- [Material to process]:
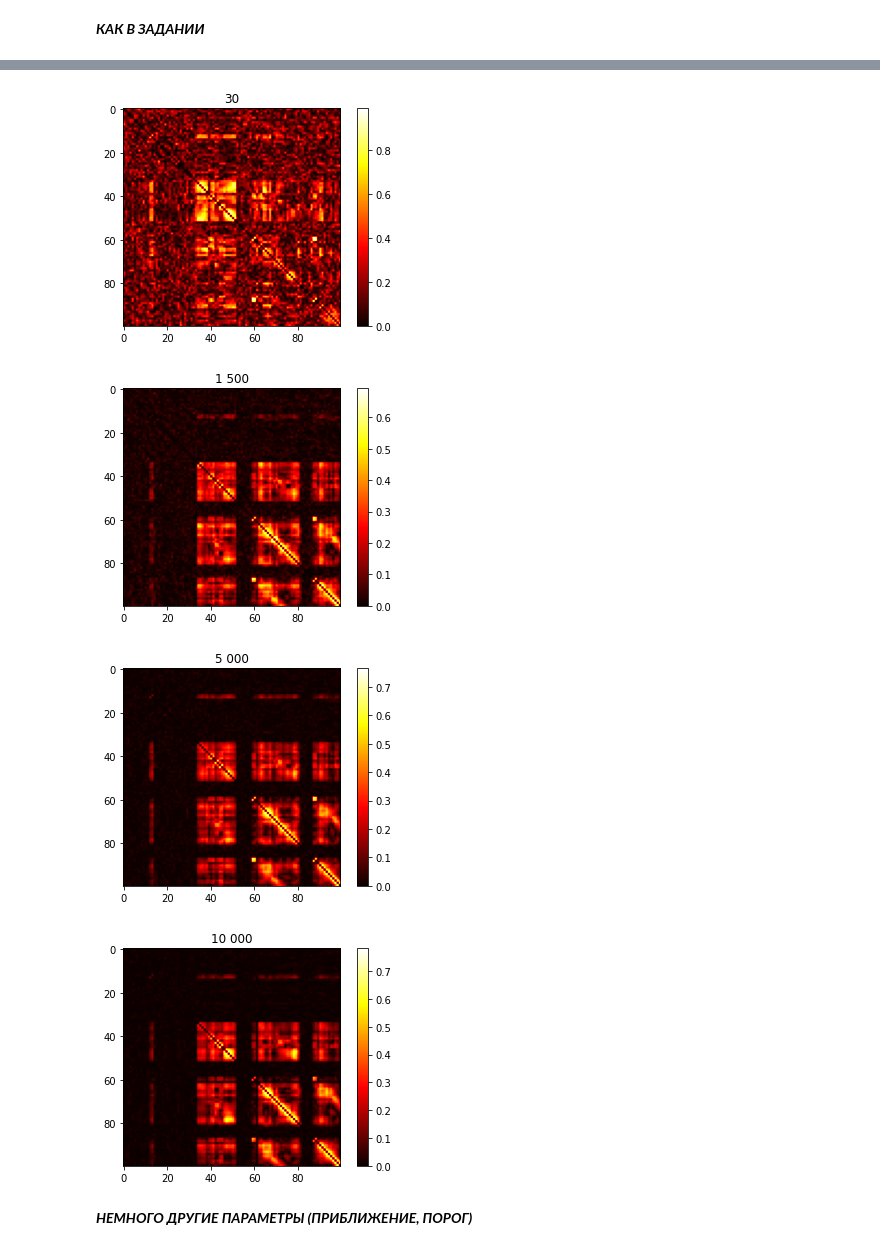
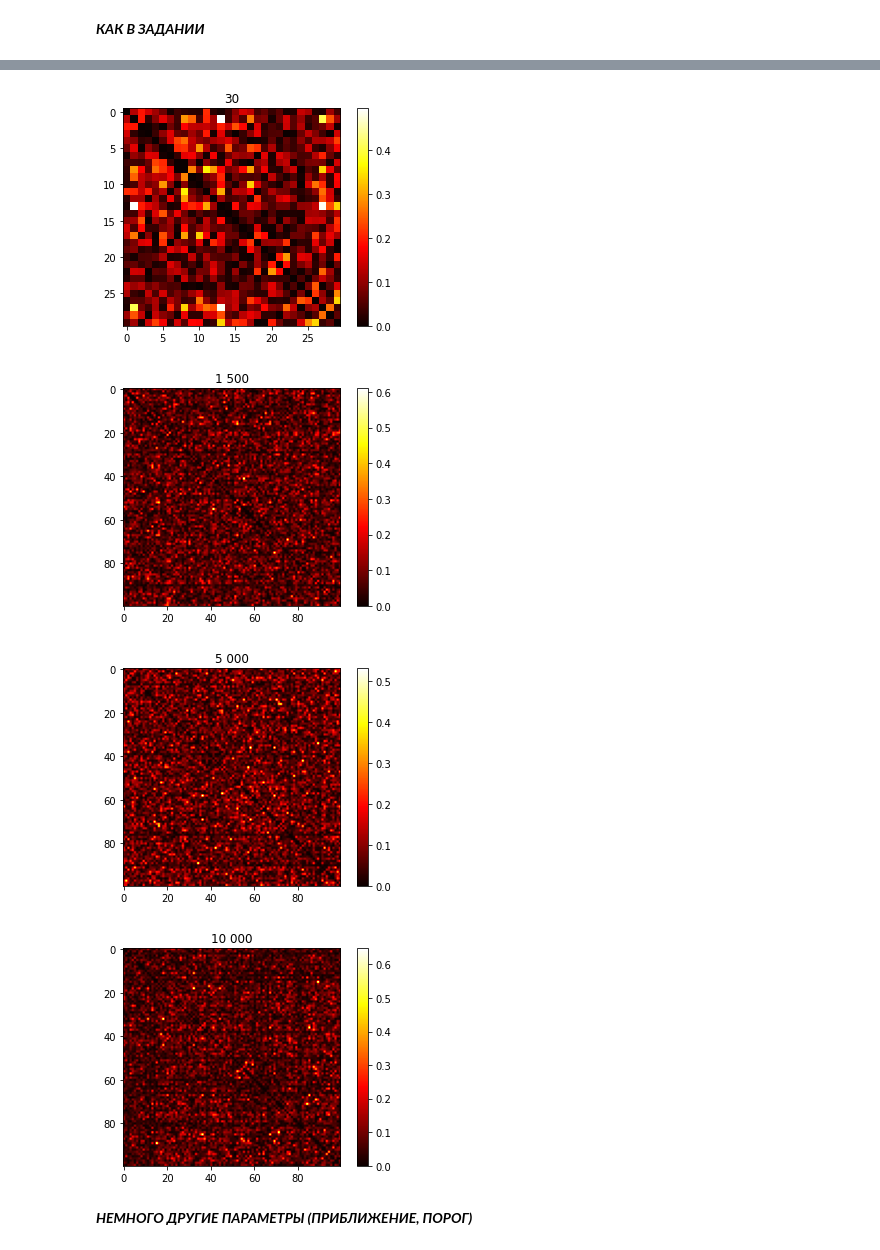
Before and after one commit to helenross636/magic_season, a Jupyter notebook: #Task14.ipynb, the cells around one changed output, grey strips where cells are left out. Drawn from its saved outputs; the diff is of its cells as text; code cells hidden in the pictures.

```diff
--- a/#Task14.ipynb
+++ b/#Task14.ipynb
@@ -53,9 +53,11 @@ text = ['30', '1 500', '5 000', '10 000']
 for k in range(4):
   print('-------------------------------------------------------------')
   print(text[k], ' НЕЙРОНОВ:')
-  w2 = models[k].layers[2].kernel
+  w2 = np.transpose(models[k].layers[2].kernel)
+  print('размерность весовой матрицы: ', w2.shape)
   am = np.abs(np.corrcoef(w2))
   np.fill_diagonal(am, 0)
+  print('размерность corrcief: ', am.shape)
   plt.figure()
   plt.title(text[k])
   plt.imshow(am[:100, :100], cmap='hot')
@@ -78,8 +88,8 @@ for k in range(4):
 Количество весов  с высокой корелляцией (> 0.9):  0
-[figure, old version]
+[figure, new version]
-[figure, old version]
+[figure, new version]
-[figure, old version]
+[figure, new version]
-[figure, old version]
+[figure, new version]
 # %% [markdown]
 ***НЕМНОГО ДРУГИЕ ПАРАМЕТРЫ (ПРИБЛИЖЕНИЕ, ПОРОГ)***
 # %%
```
Also changed, not shown: parts of 2 cells of this notebook.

- [Work task]: Nothing but the records, repeated exactly and stripped of pictures, should appear in the answer.

- [Answer to the exercise]:
Before and after one commit to helenross636/magic_season, a Jupyter notebook: #Task14.ipynb, the cells around one changed output, grey strips where cells are left out. Drawn from its saved outputs; the diff is of its cells as text; code cells hidden in the pictures.

```diff
--- a/#Task14.ipynb
+++ b/#Task14.ipynb
@@ -53,9 +53,11 @@ text = ['30', '1 500', '5 000', '10 000']
 for k in range(4):
   print('-------------------------------------------------------------')
   print(text[k], ' НЕЙРОНОВ:')
-  w2 = models[k].layers[2].kernel
+  w2 = np.transpose(models[k].layers[2].kernel)
+  print('размерность весовой матрицы: ', w2.shape)
   am = np.abs(np.corrcoef(w2))
   np.fill_diagonal(am, 0)
+  print('размерность corrcief: ', am.shape)
   plt.figure()
   plt.title(text[k])
   plt.imshow(am[:100, :100], cmap='hot')
@@ -78,8 +88,8 @@ for k in range(4):
 Количество весов  с высокой корелляцией (> 0.9):  0
-[figure, old version]
+[figure, new version]
-[figure, old version]
+[figure, new version]
-[figure, old version]
+[figure, new version]
-[figure, old version]
+[figure, new version]
 # %% [markdown]
 ***НЕМНОГО ДРУГИЕ ПАРАМЕТРЫ (ПРИБЛИЖЕНИЕ, ПОРОГ)***
 # %%
```
Also changed, not shown: parts of 2 cells of this notebook.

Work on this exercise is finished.